Inside the Clinic: Basal Cell Carcinoma Treatment Advances - Episode 3
Dr. Shahab Babakoohi explains when to refer a patient with basal cell carcinoma from a dermatology practice to a medical oncologist.
Jennifer Atlas, MD: Which patients? We addressed this, but Dr Babakoohi, which patients do you see that you ultimately refer to medical oncology and at what point in their journey do you have that referral made?
Shahab Babakoohi, MD: It depends on the clinical features at presentation. There are some patients that need to be referred from get-go. For example, if you see a patient who presents with a large tumor on face, not treated for many years, keep growing, approaching close to the eye or other vital organs, in these patients from the first moment that dermatologist sees the patient realizes that this is not a typical scenario to do, for example, a surgery because of functional impairment or just figuring effects or surgery, or many times they send them to surgery as the standards of care.

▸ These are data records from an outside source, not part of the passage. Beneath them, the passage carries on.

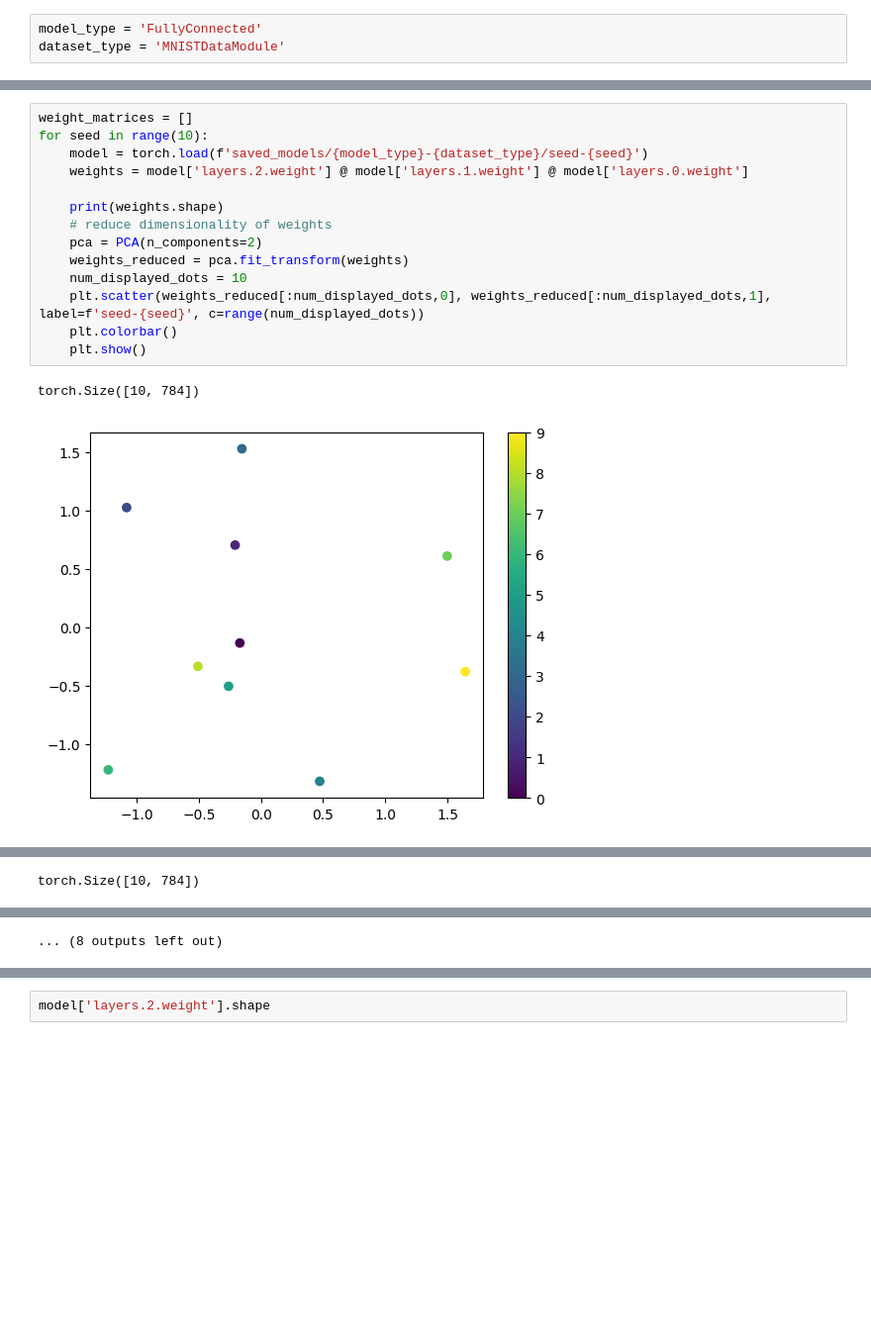
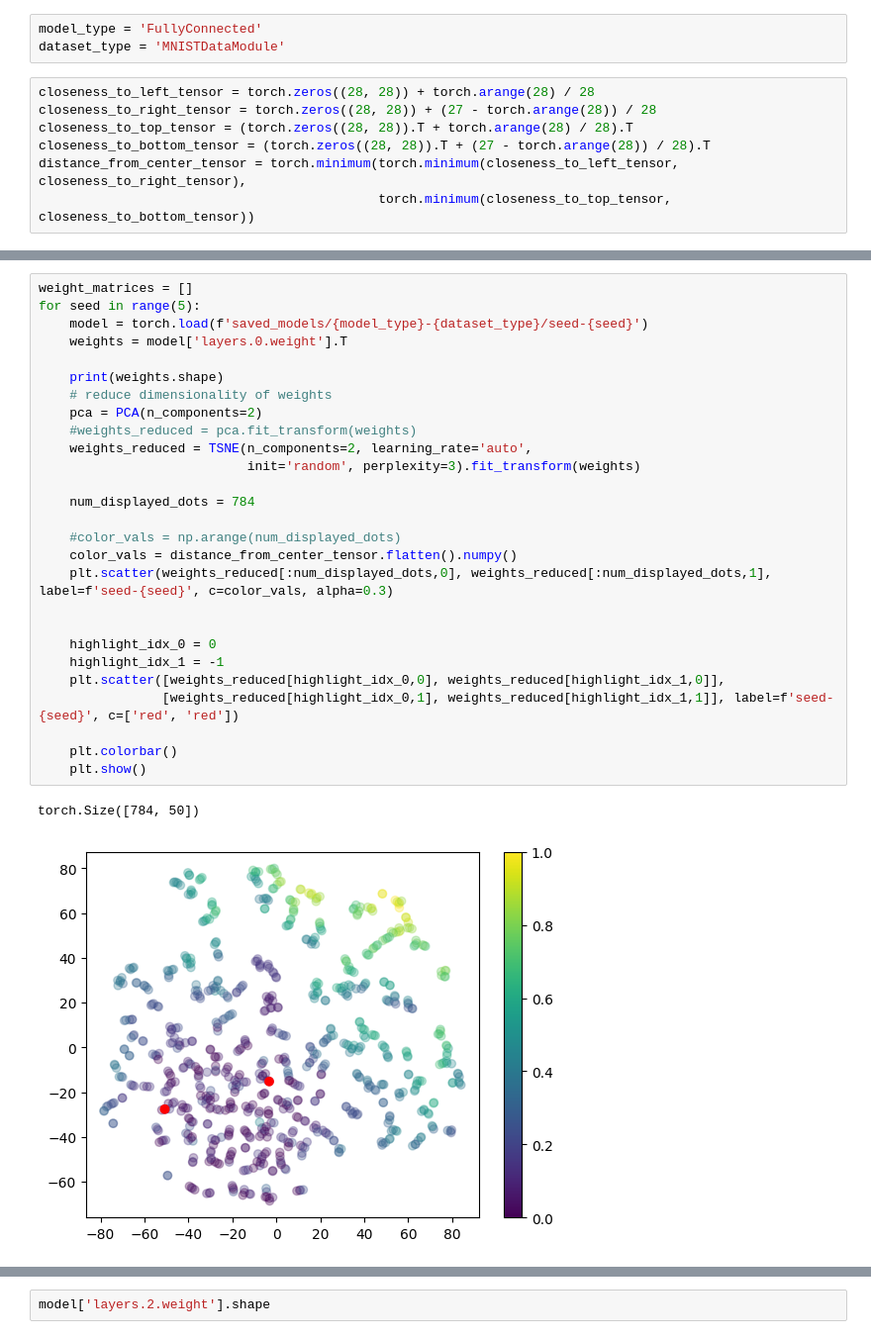
Before and after one commit to entropicbloom/intentionality, a Jupyter notebook: underlying/model_analysis.ipynb, the cells around one changed output, grey strips where cells are left out. Shown at 99% size. Saved outputs shown, nothing was run; the diff lists cells and outputs as text; blank space fills up the shorter version.

```diff
--- a/underlying/model_analysis.ipynb
+++ b/underlying/model_analysis.ipynb
@@ -8,3 +9,10 @@ from sklearn.decomposition import PCA
 # %%
 model_type = 'FullyConnected'
 dataset_type = 'MNISTDataModule'
+# %%
+closeness_to_left_tensor = torch.zeros((28, 28)) + torch.arange(28) / 28
+closeness_to_right_tensor = torch.zeros((28, 28)) + (27 - torch.arange(28)) / 28
+closeness_to_top_tensor = (torch.zeros((28, 28)).T + torch.arange(28) / 28).T
+closeness_to_bottom_tensor = (torch.zeros((28, 28)).T + (27 - torch.arange(28)) / 28).T
+distance_from_center_tensor = torch.minimum(torch.minimum(closeness_to_left_tensor, closeness_to_right_tensor),
+                                            torch.minimum(closeness_to_top_tensor, closeness_to_bottom_tensor))
@@ -11,17 +24,30 @@ dataset_type = 'MNISTDataModule'
 # %%
 weight_matrices = []
-for seed in range(10):
+for seed in range(5):
     model = torch.load(f'saved_models/{model_type}-{dataset_type}/seed-{seed}')
-    weights = model['layers.2.weight'] @ model['layers.1.weight'] @ model['layers.0.weight']
+    weights = model['layers.0.weight'].T
 
     print(weights.shape)
     # reduce dimensionality of weights
     pca = PCA(n_components=2)
-    weights_reduced = pca.fit_transform(weights)
-    num_displayed_dots = 10
-    plt.scatter(weights_reduced[:num_displayed_dots,0], weights_reduced[:num_displayed_dots,1], label=f'seed-{seed}', c=range(num_displayed_dots))
+    #weights_reduced = pca.fit_transform(weights)
+    weights_reduced = TSNE(n_components=2, learning_rate='auto',
+                           init='random', perplexity=3).fit_transform(weights)
+
+    num_displayed_dots = 784
+
+    #color_vals = np.arange(num_displayed_dots)
+    color_vals = distance_from_center_tensor.flatten().numpy()
+    plt.scatter(weights_reduced[:num_displayed_dots,0], weights_reduced[:num_displayed_dots,1], label=f'seed-{seed}', c=color_vals, alpha=0.3)
+
+
+    highlight_idx_0 = 0
+    highlight_idx_1 = -1
+    plt.scatter([weights_reduced[highlight_idx_0,0], weights_reduced[highlight_idx_1,0]],
+                [weights_reduced[highlight_idx_0,1], weights_reduced[highlight_idx_1,1]], label=f'seed-{seed}', c=['red', 'red'])
+
     plt.colorbar()
     plt.show()
 # %% [output]
-torch.Size([10, 784])
+torch.Size([784, 50])
-[figure, old version]
+[figure, new version]
@@ -36 +61,0 @@ torch.Size([10, 784])
-torch.Size([10, 784])
@@ -38,3 +62,2 @@ torch.Size([10, 784])
-... (8 outputs left out)
 # %%
 max_distance_indices = []
```
Also changed, not shown: parts of 6 cells of this notebook, 12 other files.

Then surgeon evaluates the patient, realizes that the surgery will need, for example, very large complex repair causing very adverse cosmetic or functional outcomes. In those cases, from the beginning, hopefully, they are sent to medical oncology for evaluation to see if there are other approaches in multidisciplinary team approach for treatment like consideration of radiation or systemic therapy. There are some patients that, as you mentioned, in the middle of the journey are transferred to medical oncology. These are patients who initially have standard of care, for example, surgery, but during surgery or frequently most micrographic surgery because these are high-risk patients, they realize that the tumor is more aggressive or advanced than was thought initially. For example, tumor has invasion. During surgical excision, they get close to the vital organs or maybe important areas like eyes or ears, and they see that the margins cannot become clear. With these features, they need to send the patient to oncology for consideration of systemic therapy because they know that surgery is not going to clear the disease completely.
Jennifer Atlas, MD: Certainly, from a medical oncology standpoint, I want to see as many patients who have high-risk features as early as possible in their journey to really weigh in not only on when the timing of systemic therapy might be of value but to help kind of in that multidisciplinary decision-making process. Do you find any challenges to bridging patients to medical oncology that you have found impact their care or outcome either from our institution or within the community?
Shahab Babakoohi, MD: In our institution, obviously not. Any patients who needs medical oncology attention, we have the blessing of having you here. We don't have that barrier here. To my knowledge on the referrals that we receive, in our institution there is no barrier for receiving those patients who need medical oncology consult. The most important factor is prompt attention on time action by the primary provider who sees the patient in community. The earlier referral before proceeding with possibly multiple procedures is preferable.
Jennifer Atlas, MD: From my perspective, certainly within academic institutions and as well in the community, it's all about setting the stage for a patient when they have high-risk disease. Setting that stage, it is scary sometimes to be sent to a cancer center or to be meeting medical oncology, surgical oncologist, or radiation oncologist setting that stage of we're going to have an interdisciplinary approach and team because you have high-risk disease early on, sets that stage for entry, for us to all have those various conversations. I find that once again, working in that multidisciplinary approach can really tell a patient and reassure them, hey, we have aggressive disease, but we have multiple different options for treatment and we're going to investigate what's best for you.
Transcript edited for clarity.